For example, you can make a list of the “right things” you can do to make goal progress, take note of some of the positive things you will attain by reaching your goal, and reward yourself when you make progress in the early stages of goal pursuit (as long as the “reward” does not undermine your actual goal progress, of course!).
Once your are getting closer to your goal focus on the duties you have in your life and how goal attainment will help you feel that you are taking care of these responsibilities.
In addition, employ avoidance strategies to help you stay motivated.
To use similar examples to the above of activities likely to stir up your motivation: make a list of things “not to do” to stay on course toward your goal, write down the negative things you will prevent from happening by reaching your goal, and give yourself a break from something you don’t enjoy when you make progress in later stages of goal pursuit (again making sure that the break does not undermine your goal progress).
Competition is one of the best motivators, a new study concludes.
It works much better than friendly support, which could actually backfire and reduce motivation.
The research involved college students being encouraged to attend classes at the University fitness centre.
The programme was managed through an internet-based social network.
The researchers tested the effects of four different types of social network interactions, some involving competition, others not.
The results showed that when competition was involved, attendance rates at fitness classes were 90% higher.
Whether it was individual or in groups – competition emerged as critical to motivation.
Dr Jingwen Zhang, the study’s first author, said:
“Framing the social interaction as a competition can create positive social norms for exercising.

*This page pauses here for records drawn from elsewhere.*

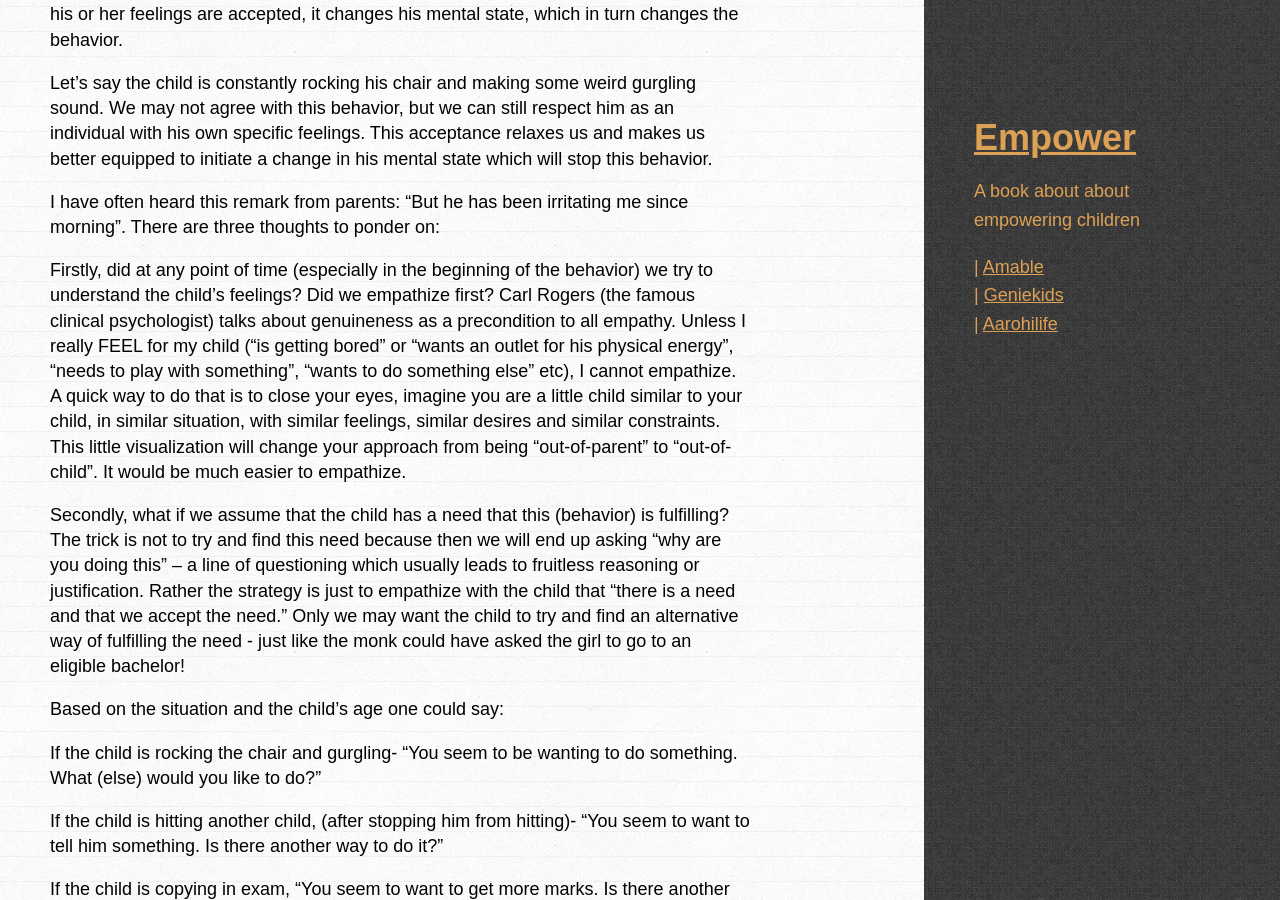
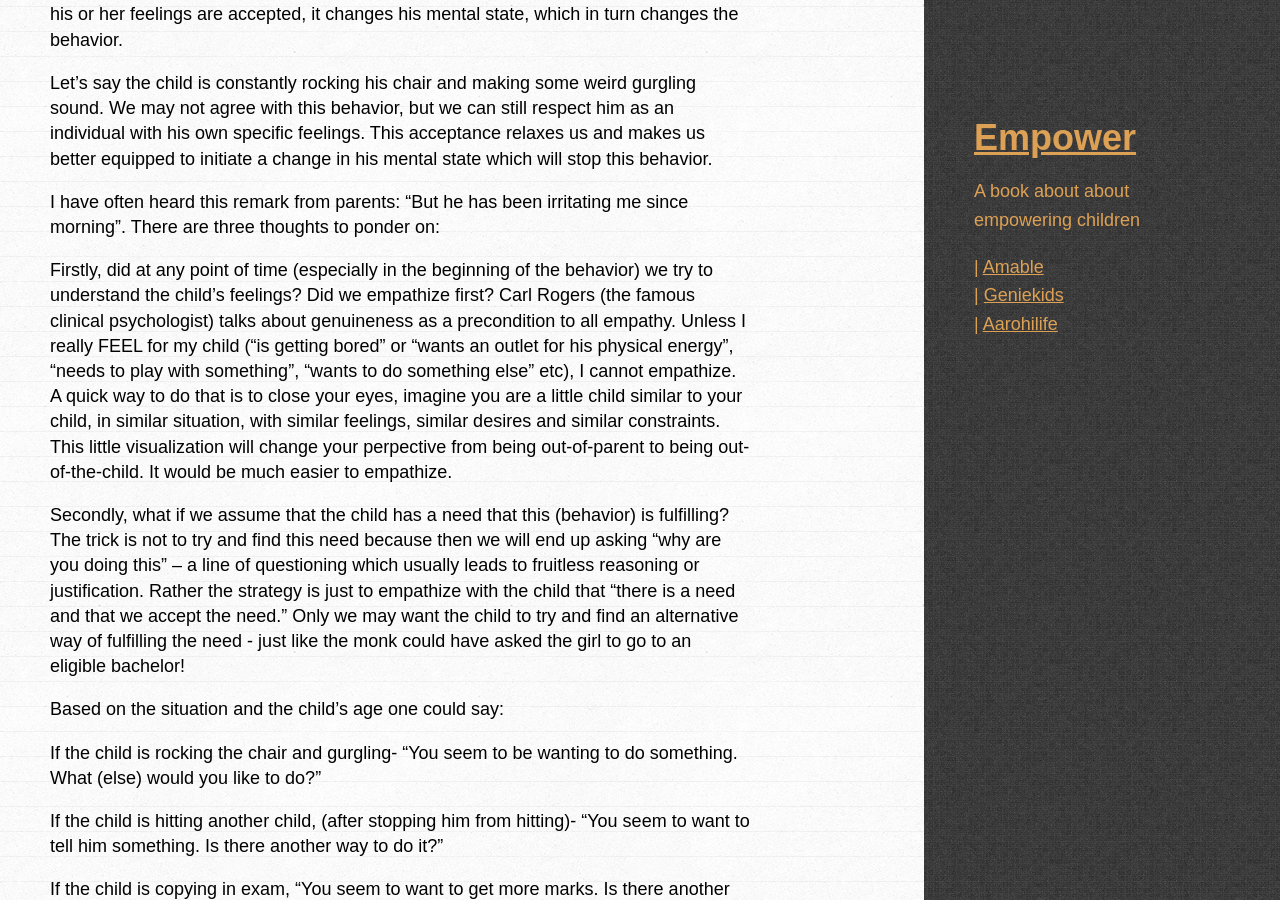
Before and after one commit to amitkaps/empower, a Jekyll site: the page built from _posts/2013-08-10-empathy.md, in a window 1280 px wide and 900 px high, scrolled down 729 px. Built offline with Jekyll 4.4.1, drawn with Linux system fonts in a browser that asks for light colours; some web fonts are replaced.

Commit message:
Updated 2013-08-10-empathy.md

```diff
--- a/_posts/2013-08-10-empathy.md
+++ b/_posts/2013-08-10-empathy.md
@@ -15,7 +16,7 @@ Let’s say the child is constantly rocking his chair and making some weird gurg
 
 I have often heard this remark from parents: “But he has been irritating me since morning”. There are three thoughts to ponder on:
 
-Firstly, did at any point of time (especially in the beginning of the behavior) we try to understand the child’s feelings? Did we empathize first? Carl Rogers (the famous clinical psychologist) talks about genuineness as a precondition to all empathy. Unless I really FEEL for my child (“is getting bored” or “wants an outlet for his physical energy”, “needs to play with something”, “wants to do something else” etc), I cannot empathize. A quick way to do that is to close your eyes, imagine you are a little child similar to your child, in similar situation, with similar feelings, similar desires and similar constraints. This little visualization will change your approach from being “out-of-parent” to “out-of-child”. It would be much easier to empathize.
+Firstly, did at any point of time (especially in the beginning of the behavior) we try to understand the child’s feelings? Did we empathize first? Carl Rogers (the famous clinical psychologist) talks about genuineness as a precondition to all empathy. Unless I really FEEL for my child (“is getting bored” or “wants an outlet for his physical energy”, “needs to play with something”, “wants to do something else” etc), I cannot empathize. A quick way to do that is to close your eyes, imagine you are a little child similar to your child, in similar situation, with similar feelings, similar desires and similar constraints. This little visualization will change your perpective from being out-of-parent to being out-of-the-child. It would be much easier to empathize.
 
 Secondly, what if we assume that the child has a need that this (behavior) is fulfilling? The trick is not to try and find this need because then we will end up asking “why are you doing this” – a line of questioning which usually leads to fruitless reasoning or justification. Rather the strategy is just to empathize with the child that "there is a need and that we accept the need." Only we may want the child to try and find an alternative way of fulfilling the need - just like the monk could have asked the girl to go to an eligible bachelor!
 
```
Also changed, not shown: other parts of _posts/2013-08-10-empathy.md (+1 -0 lines).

Social support can make people more dependent on receiving messages, which can change the focus of the program.”
Dr Centola speculated on why social support may not have worked:
“Supportive groups can backfire because they draw attention to members who are less active, which can create a downward spiral of participation.
Competitive groups frame relationships in terms of goal-setting by the most active members. These relationships help to motivate exercise because they give people higher expectations for their own levels of performance.”
In comparison, competition kept people pushing for more:
“In a competitive setting, each person’s activity raises the bar for everyone else. Social support is the opposite: a ratcheting-down can happen. If people stop exercising, it gives permission for others to stop, too, and the whole thing can unravel fairly quickly.”
What else can you do to improve your motivation?
There are three common motivational techniques that have been tested by psychologists.
Self-talk like this increases the intensity of effort people make and even makes them feel happier as well.
The study compared the motivational power of self-talk, such as “I will do better” with imagery and if-then planning.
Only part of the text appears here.